Records follow. Copy every line with "delegate".

#### Data under study ####

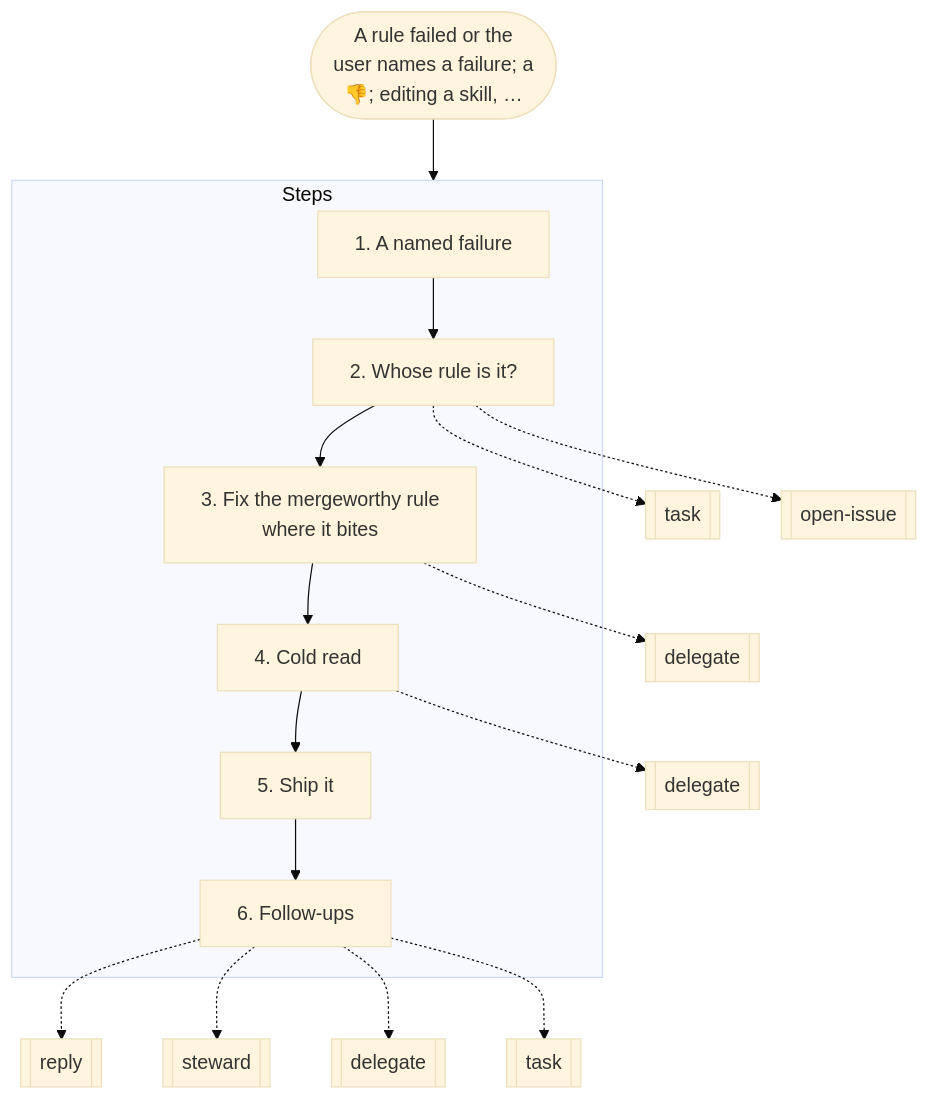
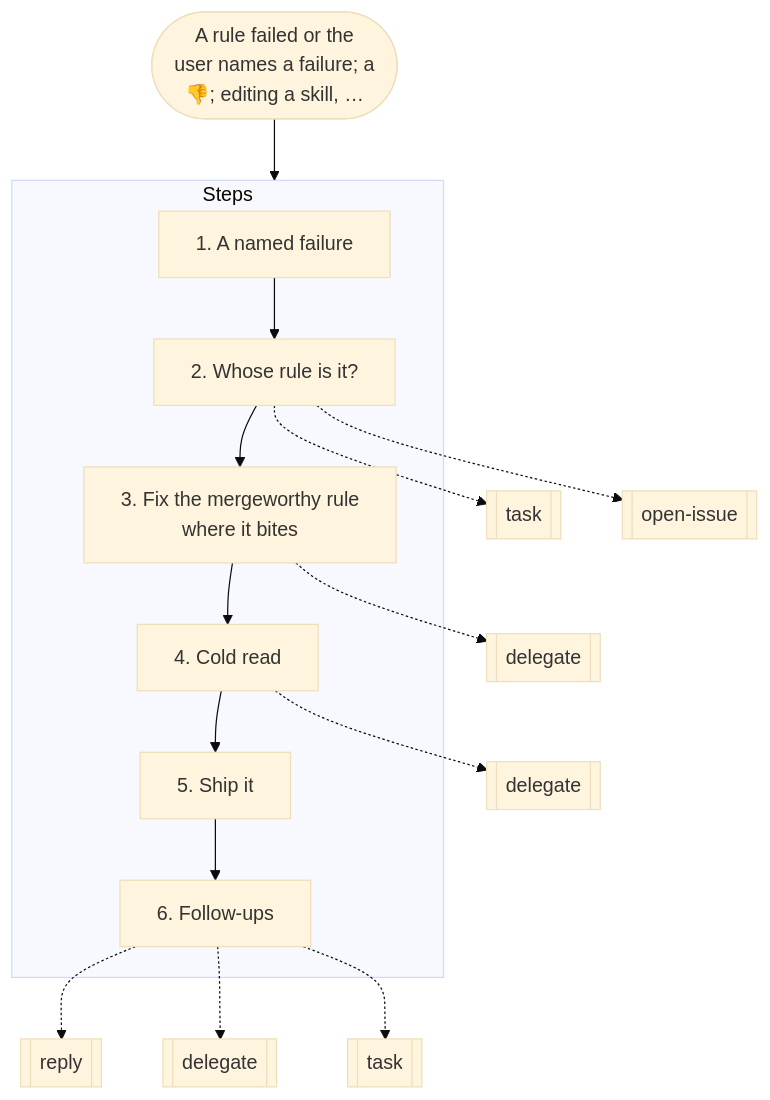
Before and after one commit to nitedani/mergeworthy: the ninth of 19 diagrams in docs/graphs.md, drawn with Mermaid (base theme). The commit also changed other lines of this file and 8 other files, not shown here.

````diff
--- a/docs/graphs.md
+++ b/docs/graphs.md
@@ -237,26 +237,25 @@
 ```mermaid
 flowchart TB
   start(["A rule failed or the<br/>user names a failure; a<br/>👎; editing a skill, …"])
   subgraph g0["Steps"]
     s0["1. A named failure"]
     s1["2. Whose rule is it?"]
     s0 --> s1
     s2["3. Fix the mergeworthy rule<br/>where it bites"]
     s1 --> s2
     s3["4. Cold read"]
     s2 --> s3
     s4["5. Ship it"]
     s3 --> s4
     s5["6. Follow-ups"]
     s4 --> s5
   end
   s1 -.-> r1[["task"]]
   s1 -.-> r2[["open-issue"]]
   s2 -.-> r3[["delegate"]]
   s3 -.-> r4[["delegate"]]
   s5 -.-> r5[["reply"]]
-  s5 -.-> r6[["steward"]]
-  s5 -.-> r7[["delegate"]]
-  s5 -.-> r8[["task"]]
+  s5 -.-> r6[["delegate"]]
+  s5 -.-> r7[["task"]]
   start --> g0
 ```
````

####

Answer section |
   s2 -.-> r3[["delegate"]]
   s3 -.-> r4[["delegate"]]
-  s5 -.-> r7[["delegate"]]
+  s5 -.-> r6[["delegate"]]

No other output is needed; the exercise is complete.